++++ SOURCE DATA ++++
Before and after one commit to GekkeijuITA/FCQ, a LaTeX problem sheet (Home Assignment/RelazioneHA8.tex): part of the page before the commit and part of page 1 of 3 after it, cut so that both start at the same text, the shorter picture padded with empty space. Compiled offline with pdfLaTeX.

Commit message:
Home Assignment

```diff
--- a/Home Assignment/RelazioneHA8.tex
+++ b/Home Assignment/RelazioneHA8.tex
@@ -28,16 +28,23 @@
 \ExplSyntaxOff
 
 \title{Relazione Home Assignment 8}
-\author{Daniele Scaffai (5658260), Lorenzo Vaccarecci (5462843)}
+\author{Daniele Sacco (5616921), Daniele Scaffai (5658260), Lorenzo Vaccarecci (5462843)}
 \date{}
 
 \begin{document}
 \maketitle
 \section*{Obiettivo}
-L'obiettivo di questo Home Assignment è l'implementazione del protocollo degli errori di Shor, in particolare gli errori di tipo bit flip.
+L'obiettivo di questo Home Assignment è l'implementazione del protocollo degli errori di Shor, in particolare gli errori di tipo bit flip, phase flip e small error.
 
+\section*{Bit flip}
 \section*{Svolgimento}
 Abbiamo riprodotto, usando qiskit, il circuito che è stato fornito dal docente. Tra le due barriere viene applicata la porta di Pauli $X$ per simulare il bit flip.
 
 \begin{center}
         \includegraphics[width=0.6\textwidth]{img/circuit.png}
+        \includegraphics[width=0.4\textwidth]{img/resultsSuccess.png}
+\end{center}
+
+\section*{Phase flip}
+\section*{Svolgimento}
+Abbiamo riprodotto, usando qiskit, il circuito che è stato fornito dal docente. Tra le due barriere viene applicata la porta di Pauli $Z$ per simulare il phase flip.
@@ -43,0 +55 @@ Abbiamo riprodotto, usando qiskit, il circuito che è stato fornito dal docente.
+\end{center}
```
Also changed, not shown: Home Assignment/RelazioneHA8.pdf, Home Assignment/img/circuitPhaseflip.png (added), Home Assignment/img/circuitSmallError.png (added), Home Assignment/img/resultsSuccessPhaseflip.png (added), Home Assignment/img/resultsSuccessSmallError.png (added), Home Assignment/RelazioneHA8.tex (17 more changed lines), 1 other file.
++++
**DIRECTIONS FOR THIS TASK**. Whenever a line in the records contains the word "author", copy that line.

**ANSWER TO THE EXERCISE**.
-\author{Daniele Scaffai (5658260), Lorenzo Vaccarecci (5462843)}
+\author{Daniele Sacco (5616921), Daniele Scaffai (5658260), Lorenzo Vaccarecci (5462843)}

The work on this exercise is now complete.